_Given records:_
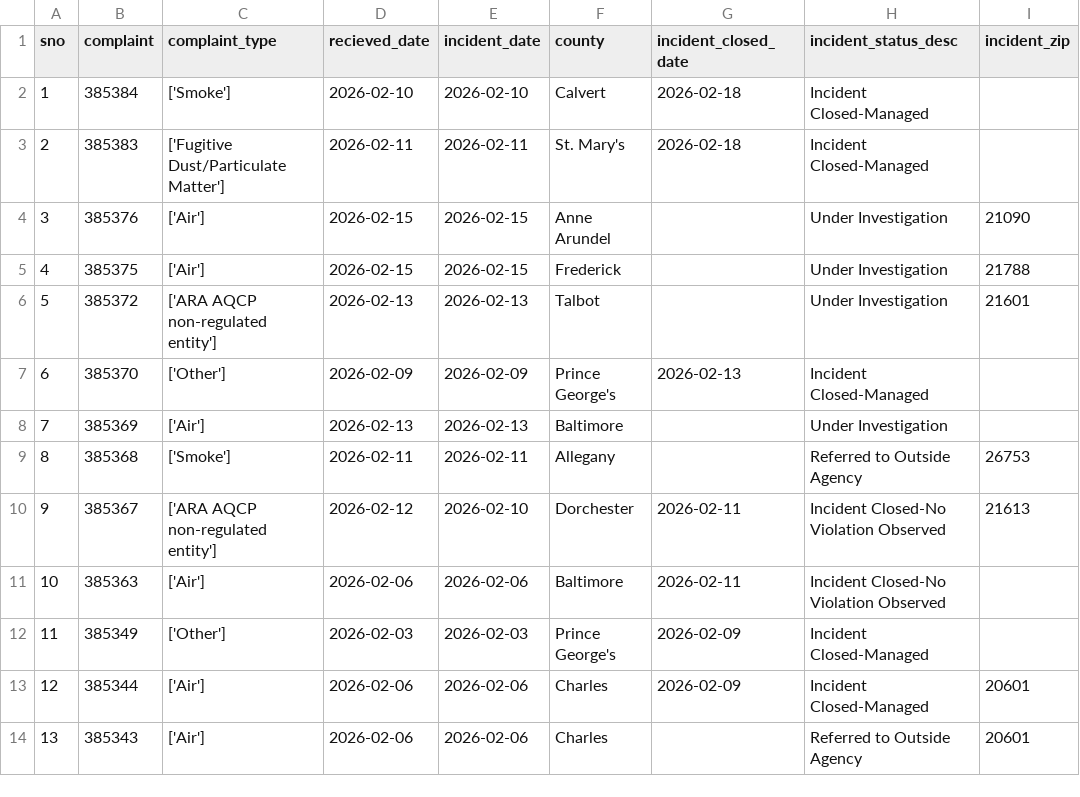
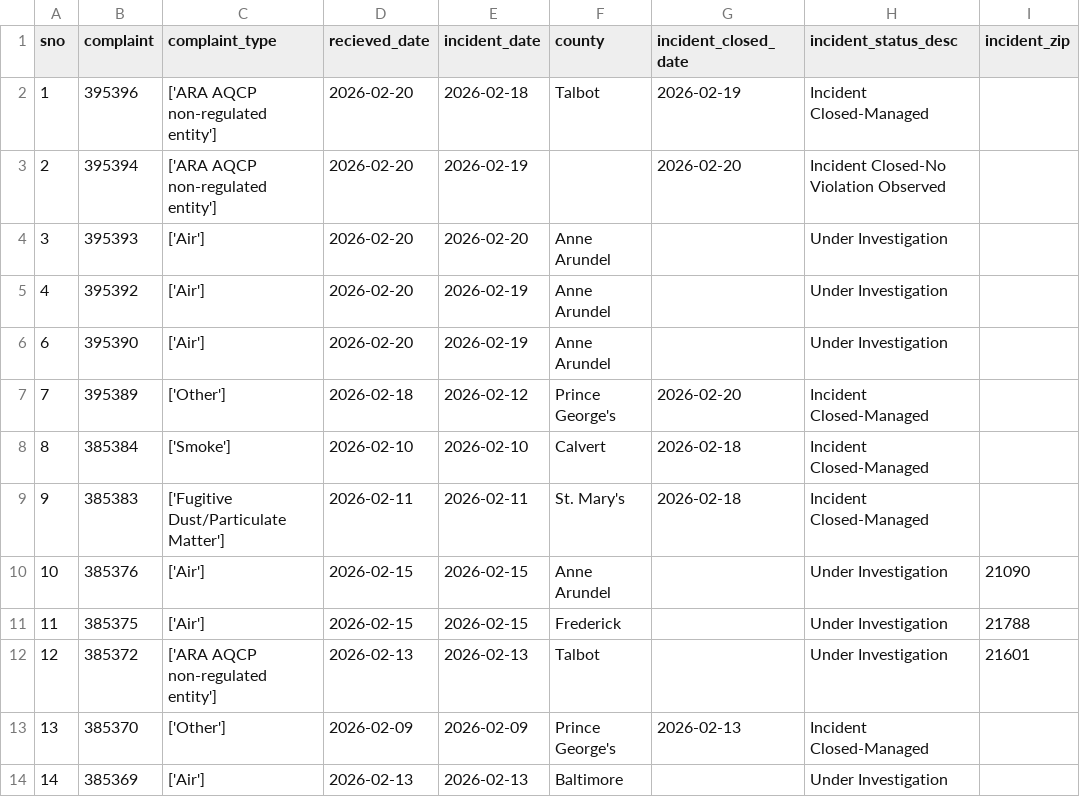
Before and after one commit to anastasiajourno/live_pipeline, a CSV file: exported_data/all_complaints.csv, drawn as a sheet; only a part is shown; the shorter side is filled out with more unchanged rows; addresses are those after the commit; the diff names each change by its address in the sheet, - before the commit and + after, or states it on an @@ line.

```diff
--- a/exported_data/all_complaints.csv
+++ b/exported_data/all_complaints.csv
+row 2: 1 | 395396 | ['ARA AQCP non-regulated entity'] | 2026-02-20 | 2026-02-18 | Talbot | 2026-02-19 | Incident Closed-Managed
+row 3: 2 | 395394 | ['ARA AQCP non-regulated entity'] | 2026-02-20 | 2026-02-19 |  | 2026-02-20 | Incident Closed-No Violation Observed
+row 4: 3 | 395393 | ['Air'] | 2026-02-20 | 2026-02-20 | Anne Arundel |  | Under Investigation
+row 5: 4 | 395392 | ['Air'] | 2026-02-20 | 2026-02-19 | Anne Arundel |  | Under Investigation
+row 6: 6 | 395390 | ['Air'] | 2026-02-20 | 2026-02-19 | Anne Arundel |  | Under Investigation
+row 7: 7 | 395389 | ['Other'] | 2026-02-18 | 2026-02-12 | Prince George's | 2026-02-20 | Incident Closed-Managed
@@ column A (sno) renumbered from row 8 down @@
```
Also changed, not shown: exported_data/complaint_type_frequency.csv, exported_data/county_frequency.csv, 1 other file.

_The problem:_
Above are some records. Copy each of their lines that holds the string "Managed".

_Written answer:_
+row 2: 1 | 395396 | ['ARA AQCP non-regulated entity'] | 2026-02-20 | 2026-02-18 | Talbot | 2026-02-19 | Incident Closed-Managed
+row 7: 7 | 395389 | ['Other'] | 2026-02-18 | 2026-02-12 | Prince George's | 2026-02-20 | Incident Closed-Managed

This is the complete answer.